Cite As: Head SJ, Milojevic M, Daemen J, Ahn JM, Boersma E, Christiansen EH, Domanski MJ, Farkouh ME, Flather M, Fuster V, Hlatky MA, Holm NR, Hueb WA, Kamalesh M, Kim YH, Mäkikallio T, Mohr FW, Papageorgiou G, Park SJ, Rodriguez AE, Sabik JF 3rd, Stables RH, Stone GW, Serruys PW, Kappetein AP. Mortality after coronary artery bypass grafting versus percutaneous coronary intervention with stenting for coronary artery disease: a pooled analysis of individual patient data. Lancet 2018 Mar 10;391(10124):939-948. Epub 2018 Feb 23.

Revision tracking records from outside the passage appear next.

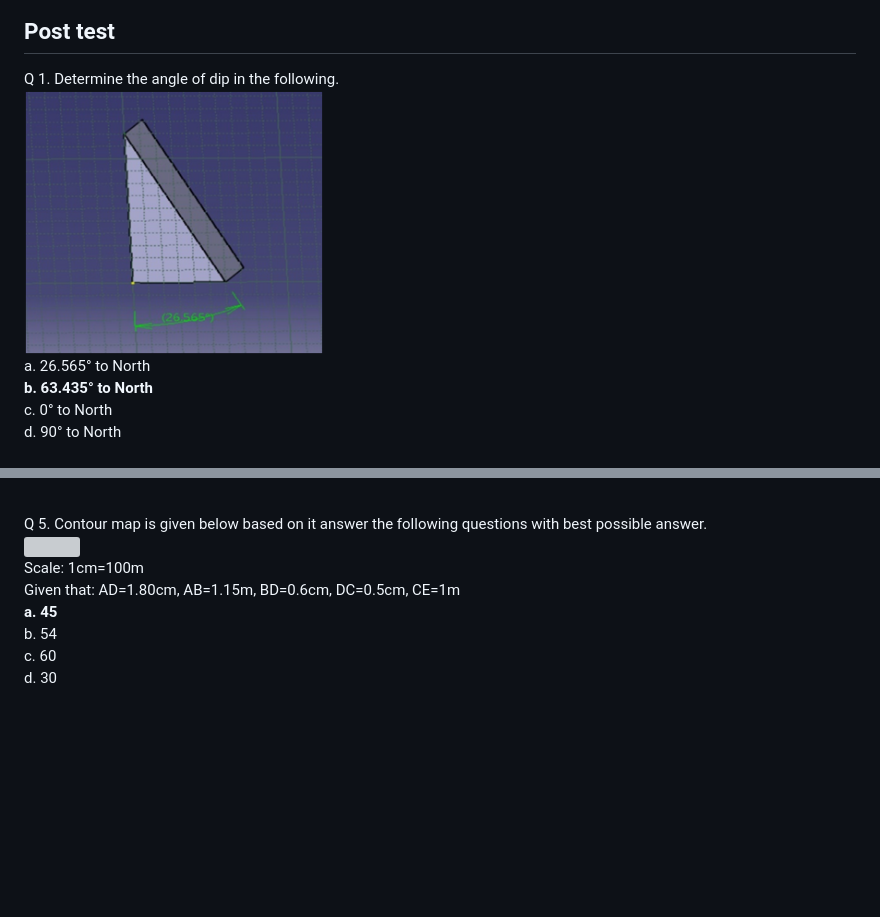
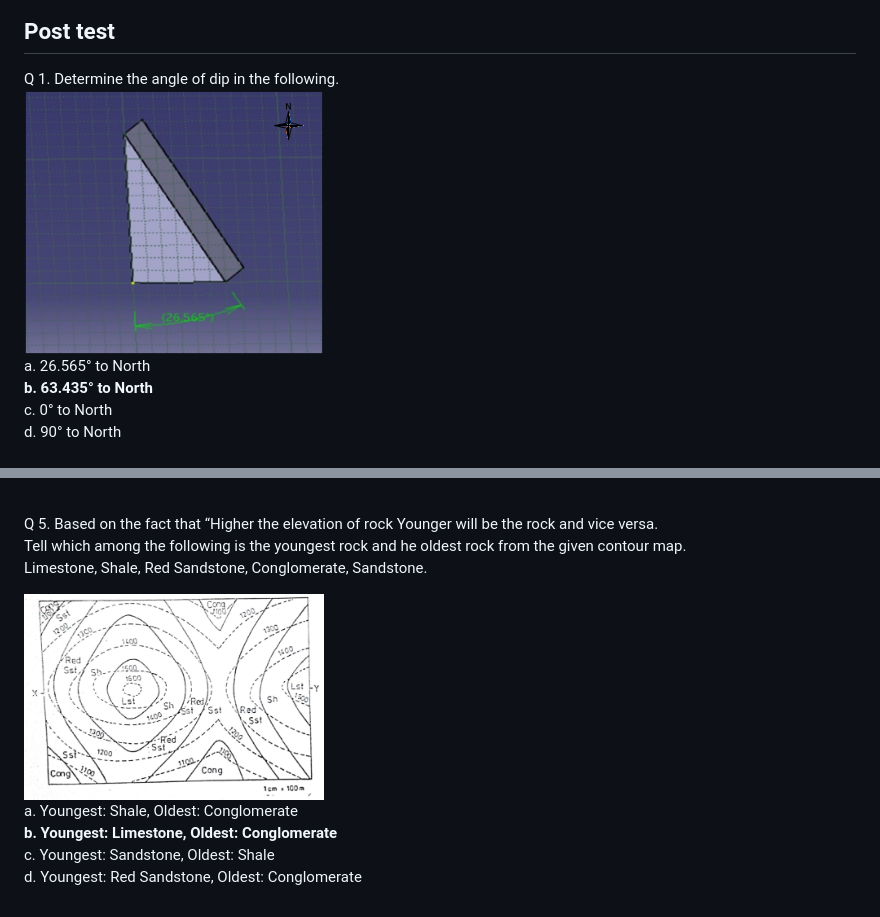
Before and after one commit to virtual-labs/exp-dip-and-strike-nitk, a Markdown page: experiment/postest.md, 2 parts joined by grey strips. Drawn GitHub-style; pictures changed too: experiment/images/dip2.png, experiment/images/qn5.png (added); blank space fills up the shorter version; grey boxes are pictures that could not be loaded.

Commit message:
Review comments updated

```diff
--- a/experiment/postest.md
+++ b/experiment/postest.md
@@ -24,11 +24,12 @@ b. Compass direction towards which the plane slopes<br>
 <b>c. Both A and B</b><br>
 d. None of the above<br><br>
 
-Q 5. Contour map is given below based on it answer the following questions with best possible answer.<br>
-<img src="images/dip3.png" height="253" width="300"><br>
-Scale: 1cm=100m<br>
-Given that: AD=1.80cm, AB=1.15m, BD=0.6cm, DC=0.5cm, CE=1m<br>
-<b>a. 45</b><br>
-b. 54<br>
-c. 60<br>
-d. 30<br>
+Q 5. Based on the fact that “Higher the elevation of rock Younger will be the rock and vice versa.
+Tell which among the following is the youngest rock and he oldest rock from the given contour map.
+Limestone, Shale, Red Sandstone, Conglomerate, Sandstone.
+
+<img src="images/qn5.png" height="253" width="300"><br>
+a. Youngest: Shale, Oldest: Conglomerate
+<b>b. Youngest: Limestone, Oldest: Conglomerate</b>
+c. Youngest: Sandstone, Oldest: Shale
+d. Youngest: Red Sandstone, Oldest: Conglomerate
```
Also changed, not shown: experiment/references.md (+2 -2 lines), 2 other files.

BACKGROUND: Numerous randomised trials have compared coronary artery bypass grafting (CABG) with percutaneous coronary intervention (PCI) for patients with coronary artery disease. However, no studies have been powered to detect a difference in mortality between the revascularisation strategies. METHODS: We did a systematic review up to July 19, 2017, to identify randomised clinical trials comparing CABG with PCI using stents. Eligible studies included patients with multivessel or left main coronary artery disease who did not present with acute myocardial infarction, did PCI with stents (bare-metal or drug-eluting), and had more than 1 year of follow-up for all-cause mortality. In a collaborative, pooled analysis of individual patient data from the identified trials, we estimated all-cause mortality up to 5 years using Kaplan-Meier analyses and compared PCI with CABG using a random-effects Cox proportional-hazards model stratified by trial. Consistency of treatment effect was explored in subgroup analyses, with subgroups defined according to baseline clinical and anatomical characteristics. FINDINGS: We included 11 randomised trials involving 11 518 patients selected by heart teams who were assigned to PCI (n=5753) or to CABG (n=5765). 976 patients died over a mean follow-up of 3·8 years (SD 1·4). Mean Synergy between PCI with Taxus and Cardiac Surgery (SYNTAX) score was 26·0 (SD 9·5), with 1798 (22·1%) of 8138 patients having a SYNTAX score of 33 or higher. 5 year all-cause mortality was 11·2% after PCI and 9·2% after CABG (hazard ratio [HR] 1·20, 95% CI 1·06-1·37; p=0·0038). 5 year all-cause mortality was significantly different between the interventions in patients with multivessel disease (11·5% after PCI vs 8·9% after CABG; HR 1·28, 95% CI 1·09-1·49; p=0·0019), including in those with diabetes (15·5% vs 10·0%; 1·48, 1·19-1·84; p=0·0004), but not in those without diabetes (8·7% vs 8·0%; 1·08, 0·86-1·36; p=0·49). SYNTAX score had a significant effect on the difference between the interventions in multivessel disease. 5 year all-cause mortality was similar between the interventions in patients with left main disease (10·7% after PCI vs 10·5% after CABG; 1·07, 0·87-1·33; p=0·52), regardless of diabetes status and SYNTAX score. INTERPRETATION: CABG had a mortality benefit over PCI in patients with multivessel disease, particularly those with diabetes and higher coronary complexity. No benefit for CABG over PCI was seen in patients with left main disease. Longer follow-up is needed to better define mortality differences between the revascularisation strategies. FUNDING: None.